Joined: 18 Apr 2005
Posts: 691
Location: Virginia, USA
HyperVista
Hello DH2K9 - sure you can program kernel code in C++, but it's not really recommended. There's an interesting debate in the Kmode community regarding your question.
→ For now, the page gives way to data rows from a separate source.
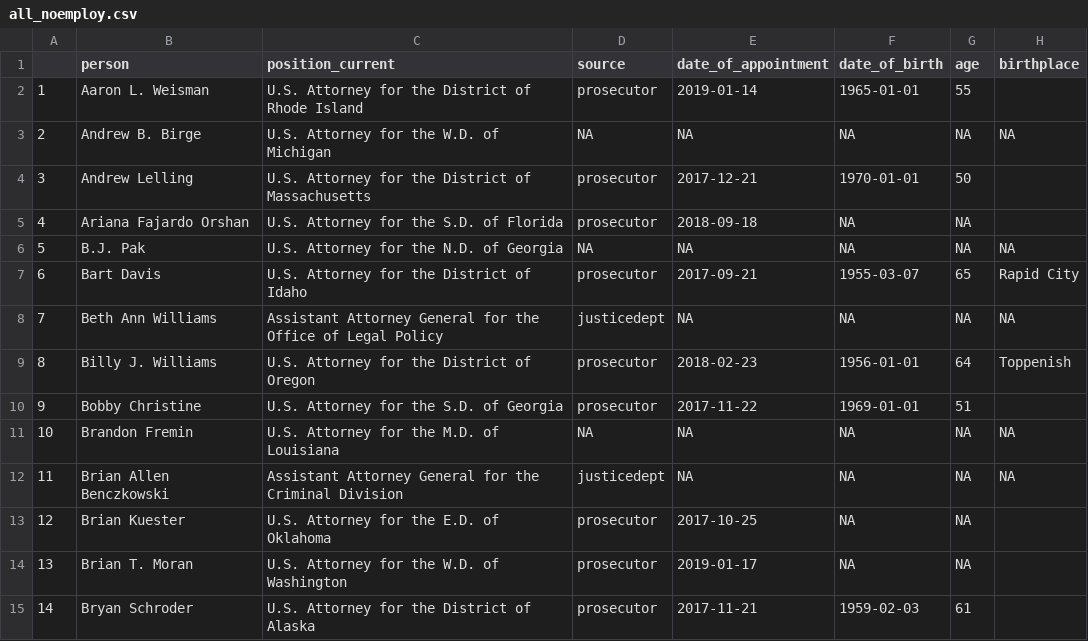
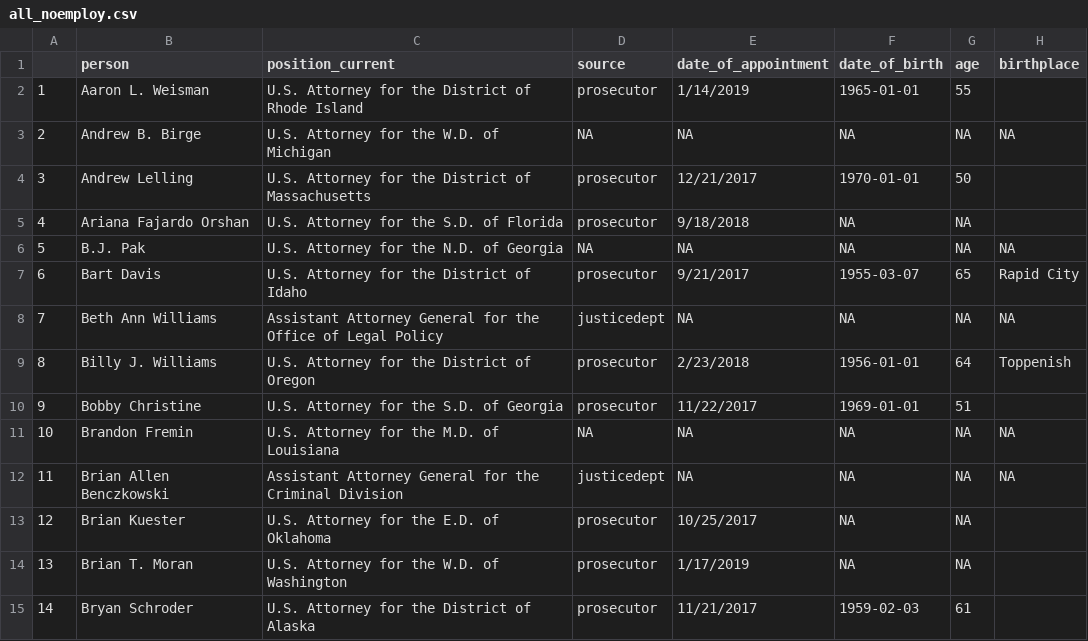
Before and after one commit to Danil-Gromakov/T41_JUSTICE_NETWORK, a CSV file: data/all_noemploy.csv, drawn as a sheet; only a part is shown; the diff covers the shown part only; the diff names each change by its address in the sheet, - before the commit and + after, or states it on an @@ line.

```diff
--- a/data/all_noemploy.csv
+++ b/data/all_noemploy.csv
-E2 (date_of_appointment): 2019-01-14
+E2 (date_of_appointment): 1/14/2019
-E4 (date_of_appointment): 2017-12-21
+E4 (date_of_appointment): 12/21/2017
-E5 (date_of_appointment): 2018-09-18
+E5 (date_of_appointment): 9/18/2018
-E7 (date_of_appointment): 2017-09-21
+E7 (date_of_appointment): 9/21/2017
-E9 (date_of_appointment): 2018-02-23
+E9 (date_of_appointment): 2/23/2018
-E10 (date_of_appointment): 2017-11-22
+E10 (date_of_appointment): 11/22/2017
-E13 (date_of_appointment): 2017-10-25
+E13 (date_of_appointment): 10/25/2017
-E14 (date_of_appointment): 2019-01-17
+E14 (date_of_appointment): 1/17/2019
-E15 (date_of_appointment): 2017-11-21
+E15 (date_of_appointment): 11/21/2017
```
Also changed, not shown: 73 edited cells elsewhere in this file, data/all_withemploy.csv, data/justicedept_membership.csv, 27 other files.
Microsoft published a paper titled, "C++ for Kernel Mode Drivers: Pros and Cons" back in 2004. I hope you find it helpful.

http://www.microsoft.com/whdc/driver/kernel/KMcode.mspx
Post 27 Sep 2006, 19:32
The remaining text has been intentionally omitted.